The small overlap test involves the vehicle hitting a varrier at 40 mph, with just one-quarter of its bumper. The impact occurs in front of the driver's seat, concentrating the crash force in a small area outside the strong crash safety structures built into most cars.
However, in the real world about a quarter of the serious and fatal injuries in front crashes are cause by "small overlap," according to the Institute.
Honda and Mazda have stated that their small cars were designed before this particular crash test came into existence, while NIssan said it was reviewing results to improve future models. All automakers pointed out their cars have done well in the other crash tests, except Mitsubishi whose Mirage has not been subjected to the other crash tests.
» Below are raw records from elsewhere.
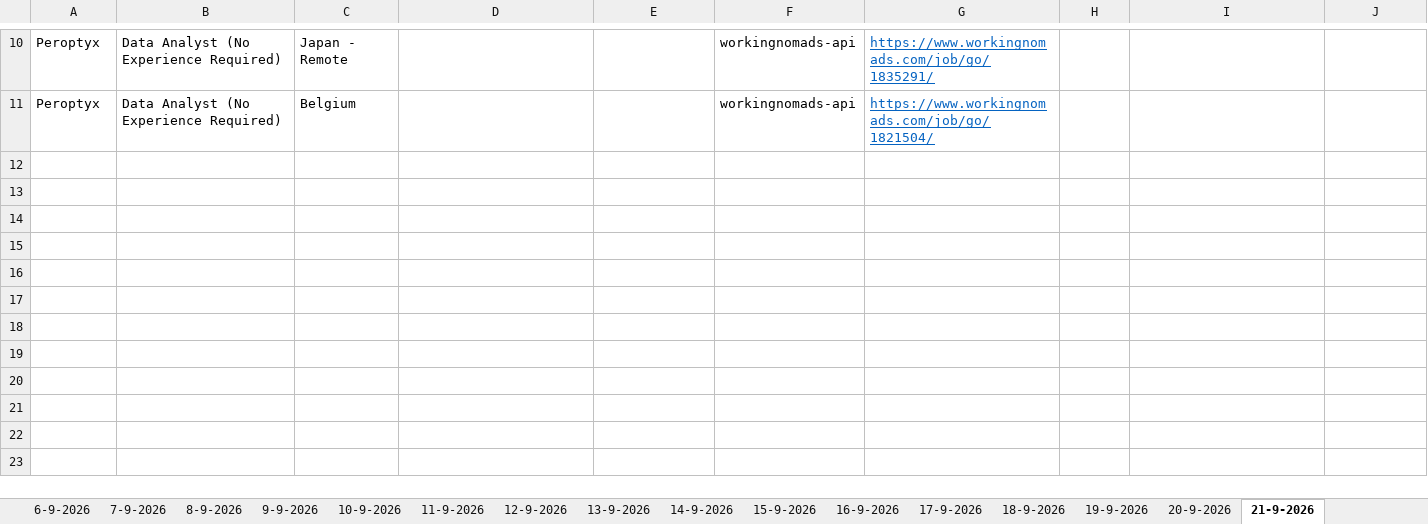
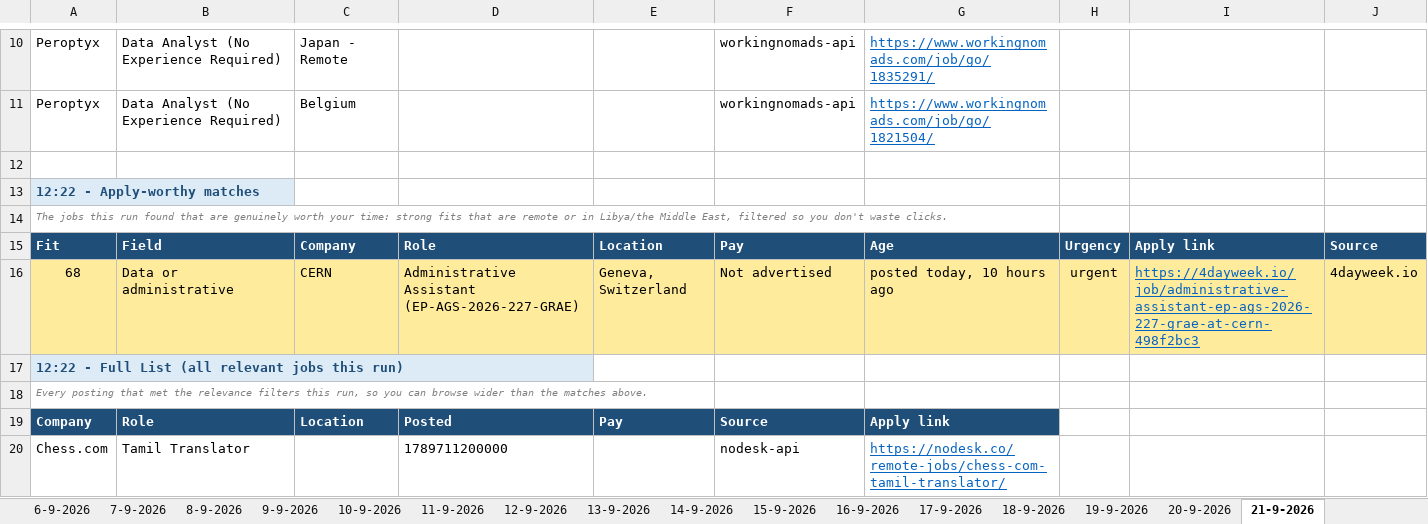
Before and after one commit to waleedba19/career-ops, an Excel workbook: data/matches.xlsx, sheet 21-9-2026, drawn as a sheet; only a part is shown, gaps mark what is left out; values as stored, in another font and other column widths than the file's, no borders; the diff covers the shown part only; the diff names each change by its address in the sheet, - before the commit and + after, or states it on an @@ line.

```diff
--- a/data/matches.xlsx (sheet 21-9-2026)
+++ b/data/matches.xlsx (sheet 21-9-2026)
+row 12: (empty)
+row 13: 12:22 - Apply-worthy matches
+row 14: The jobs this run found that are genuinely worth your time: strong fits that are remote or in Libya/the Middle East, filtered so you don't waste clicks.
+row 15: Fit | Field | Company | Role | Location | Pay | Age | Urgency | Apply link | Source
+row 16: 68 | Data or administrative | CERN | Administrative Assistant (EP-AGS-2026-227-GRAE) | Geneva, Switzerland | Not advertised | posted today, 10 hours ago | urgent | https://4dayweek.io/job/administrative-assistant-ep-ags-2026-227-grae-at-cern-498f2bc3 | 4dayweek.io
+row 17: 12:22 - Full List (all relevant jobs this run)
+row 18: Every posting that met the relevance filters this run, so you can browse wider than the matches above.
+row 19: Company | Role | Location | Posted | Pay | Source | Apply link
+row 20: Chess.com | Tamil Translator |  | 1789711200000 |  | nodesk-api | https://nodesk.co/remote-jobs/chess-com-tamil-translator/
```
Also changed, not shown: 8 added rows elsewhere in this sheet, sheet Scan Stats, 7 other files.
And while these crash tests indicate how a car will perform in a crash with a similar-sized vehicle, in real life, these cars are more likely to hit a larger vehicle.
"These cars have an inherent safety disadvantage in many kinds of crashes," said Insurance Institute spokesman Russ Rader.
Source: CNN Money, "Small cars get crushed in crash tests," Jan. 22, 2014.